I sat down on a settee just outside the parlor and contemplated my surroundings. There was another parlor room across from me, although this one was empty. I knew from whispers heard around town that the room before me was where Ramsey and Jonah Aickman held their séances. My mother strongly disapproved of Mr. Aickman's side business. She was a very strict Christian woman who believed anything supernatural to be evidence of the Devil's presence. On numerous occasions I had heard her refer to the Aickmans as Satanists. She had agreed to arrange my grandmother's funeral through the Aickman Mortuary for the sole reason that the next closest funeral home was nearly two hours away. She had not wanted to travel that far.

Despite my mother's warnings not to talk to or have anything to do with Jonah Aickman, I found him strangely intriguing. I had gone to school with him until a few months ago, when Mr. Aickman had decided to homeschool him. Jonah was tormented relentlessly at school, both for his eccentricities and later for his involvement in Aickman's séances. I could not say that I had been a friend to Jonah; I had simply been among the few who had chosen not to bother him. He was a quiet, smart, handsome boy scarcely much older than me. He kept to himself and for understandable reasons. How could one expect to have normal friendships when you were known to everyone as a boy medium?

At that moment my younger sister, Edith, traipsed out of the parlor. She was looking at the ground, rubbing her eyes and sniffling.

"Clara, I want to go home..." she whined, coming to sit beside me on the settee. Edith was eight years old with a headful of brown ringlets and wide blue eyes. Already she was prized as the beauty of the family, whereas I and my fourteen-year-old sister Louisa were regarded as plain and ordinary. My stomach twinged with jealousy each time Louisa and I were compared to Edith; it just seemed unfair to be compared to an eight-year-old.

"I know, Edie," I told her softly, drawing her close with my arm. "So do I. We can't, though; not 'til Nanna's been taken to her resting place next to Papa."

Edith made a choking sound in her throat and began crying into my shoulder. I pulled her into my lap and held her close to me. A floorboard creaked in the room across from me; I looked up but saw no one. The room was dark and the sunlight slinking in through the curtains cast creepy shadows on the floorboards. I found it odd that Mr. Aickman kept the curtains drawn. You would think the sun would be welcome in a place as gloomy as this.

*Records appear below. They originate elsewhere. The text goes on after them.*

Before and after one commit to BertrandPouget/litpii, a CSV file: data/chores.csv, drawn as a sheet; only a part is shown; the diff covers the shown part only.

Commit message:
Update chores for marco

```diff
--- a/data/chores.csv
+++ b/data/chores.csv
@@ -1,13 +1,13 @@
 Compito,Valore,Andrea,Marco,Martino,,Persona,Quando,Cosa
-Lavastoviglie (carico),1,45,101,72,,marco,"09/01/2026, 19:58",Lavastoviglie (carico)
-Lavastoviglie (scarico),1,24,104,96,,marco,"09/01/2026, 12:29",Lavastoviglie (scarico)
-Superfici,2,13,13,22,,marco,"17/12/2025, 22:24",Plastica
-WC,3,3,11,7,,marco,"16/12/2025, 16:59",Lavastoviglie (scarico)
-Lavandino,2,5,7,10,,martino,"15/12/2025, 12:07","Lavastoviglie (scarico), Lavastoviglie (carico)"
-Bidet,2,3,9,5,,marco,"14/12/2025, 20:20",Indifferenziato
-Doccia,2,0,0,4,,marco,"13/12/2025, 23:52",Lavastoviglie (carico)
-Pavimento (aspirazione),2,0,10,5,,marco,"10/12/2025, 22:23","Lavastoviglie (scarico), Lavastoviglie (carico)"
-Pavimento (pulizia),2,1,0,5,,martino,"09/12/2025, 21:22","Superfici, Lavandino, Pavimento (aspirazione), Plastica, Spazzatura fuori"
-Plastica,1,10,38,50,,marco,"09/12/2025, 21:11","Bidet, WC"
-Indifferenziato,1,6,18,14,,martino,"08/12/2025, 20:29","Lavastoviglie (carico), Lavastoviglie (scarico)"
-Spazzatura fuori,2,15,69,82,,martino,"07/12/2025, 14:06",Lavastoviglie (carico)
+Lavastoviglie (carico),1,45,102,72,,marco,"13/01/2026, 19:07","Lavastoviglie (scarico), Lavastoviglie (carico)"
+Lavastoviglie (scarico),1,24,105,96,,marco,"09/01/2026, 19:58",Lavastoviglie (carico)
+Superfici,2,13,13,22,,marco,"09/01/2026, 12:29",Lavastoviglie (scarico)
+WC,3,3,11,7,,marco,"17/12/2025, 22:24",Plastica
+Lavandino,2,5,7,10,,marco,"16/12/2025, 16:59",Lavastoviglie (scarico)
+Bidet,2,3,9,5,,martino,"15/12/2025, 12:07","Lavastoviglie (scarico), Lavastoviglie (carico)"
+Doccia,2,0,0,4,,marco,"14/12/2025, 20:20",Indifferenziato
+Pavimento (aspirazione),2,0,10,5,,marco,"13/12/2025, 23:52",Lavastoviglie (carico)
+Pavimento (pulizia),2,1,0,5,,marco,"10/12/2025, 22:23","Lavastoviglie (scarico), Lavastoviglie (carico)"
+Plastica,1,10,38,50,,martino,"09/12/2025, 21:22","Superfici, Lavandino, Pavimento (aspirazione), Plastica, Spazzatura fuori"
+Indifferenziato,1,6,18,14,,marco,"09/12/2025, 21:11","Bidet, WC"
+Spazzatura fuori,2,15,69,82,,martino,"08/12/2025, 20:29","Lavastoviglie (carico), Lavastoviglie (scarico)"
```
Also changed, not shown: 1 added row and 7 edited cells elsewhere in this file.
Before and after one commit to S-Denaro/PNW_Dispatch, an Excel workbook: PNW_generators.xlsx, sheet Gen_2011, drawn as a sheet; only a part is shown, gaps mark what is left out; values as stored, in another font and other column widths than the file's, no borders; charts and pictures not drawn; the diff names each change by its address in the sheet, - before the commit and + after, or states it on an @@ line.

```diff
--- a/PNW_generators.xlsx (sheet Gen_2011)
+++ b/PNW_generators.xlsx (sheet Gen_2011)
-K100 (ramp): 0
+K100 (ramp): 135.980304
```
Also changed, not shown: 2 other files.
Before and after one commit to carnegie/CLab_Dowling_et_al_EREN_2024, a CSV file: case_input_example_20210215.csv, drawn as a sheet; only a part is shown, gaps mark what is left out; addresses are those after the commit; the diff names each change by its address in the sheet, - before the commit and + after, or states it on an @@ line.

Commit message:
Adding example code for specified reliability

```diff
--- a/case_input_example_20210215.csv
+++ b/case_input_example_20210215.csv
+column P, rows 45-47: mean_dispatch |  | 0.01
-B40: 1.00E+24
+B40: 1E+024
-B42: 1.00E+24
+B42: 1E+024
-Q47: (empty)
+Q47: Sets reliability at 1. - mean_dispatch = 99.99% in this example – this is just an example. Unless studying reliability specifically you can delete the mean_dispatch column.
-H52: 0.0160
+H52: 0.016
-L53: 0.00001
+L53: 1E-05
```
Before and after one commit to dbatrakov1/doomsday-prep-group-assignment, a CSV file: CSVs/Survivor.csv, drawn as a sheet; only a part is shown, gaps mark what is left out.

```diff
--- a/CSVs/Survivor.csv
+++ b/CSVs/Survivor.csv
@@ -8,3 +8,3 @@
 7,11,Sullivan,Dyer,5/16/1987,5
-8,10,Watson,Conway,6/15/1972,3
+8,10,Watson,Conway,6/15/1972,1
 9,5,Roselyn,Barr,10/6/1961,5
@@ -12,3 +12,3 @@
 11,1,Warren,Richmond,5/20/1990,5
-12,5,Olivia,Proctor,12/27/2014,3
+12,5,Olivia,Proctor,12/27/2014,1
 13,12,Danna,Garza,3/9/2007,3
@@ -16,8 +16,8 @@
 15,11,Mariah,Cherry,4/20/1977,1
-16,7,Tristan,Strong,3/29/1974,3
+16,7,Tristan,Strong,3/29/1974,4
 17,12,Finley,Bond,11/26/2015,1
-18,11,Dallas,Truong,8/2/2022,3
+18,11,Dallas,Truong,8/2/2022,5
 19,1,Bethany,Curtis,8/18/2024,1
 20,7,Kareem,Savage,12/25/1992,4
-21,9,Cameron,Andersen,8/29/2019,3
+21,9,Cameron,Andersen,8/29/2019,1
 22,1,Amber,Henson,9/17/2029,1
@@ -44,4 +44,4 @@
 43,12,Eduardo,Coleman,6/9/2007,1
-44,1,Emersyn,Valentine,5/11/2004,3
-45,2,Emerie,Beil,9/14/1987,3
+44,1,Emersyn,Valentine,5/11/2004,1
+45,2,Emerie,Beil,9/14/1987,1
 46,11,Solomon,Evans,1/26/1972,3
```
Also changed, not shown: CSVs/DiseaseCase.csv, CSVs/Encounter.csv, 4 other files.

A door closed upstairs. Whoever it was was trying to be quiet; the footsteps were deliberately light and paused when a floorboard creaked. I looked up and tried to discern who it was in the dim light but could make out only a tall, thin figure. He came into the light from an upstairs window, and I recognized the figure as Jonah Aickman. Somehow our eyes met, and I looked away embarrassed. Jonah proceeded to descend down the stairs, and much to my horror he was still looking at me. I glanced around the corner into the crowded parlor to make sure my mother was not around. The last thing I wanted was for her to see me near Jonah and drag Edith and me back into the throng of mourners.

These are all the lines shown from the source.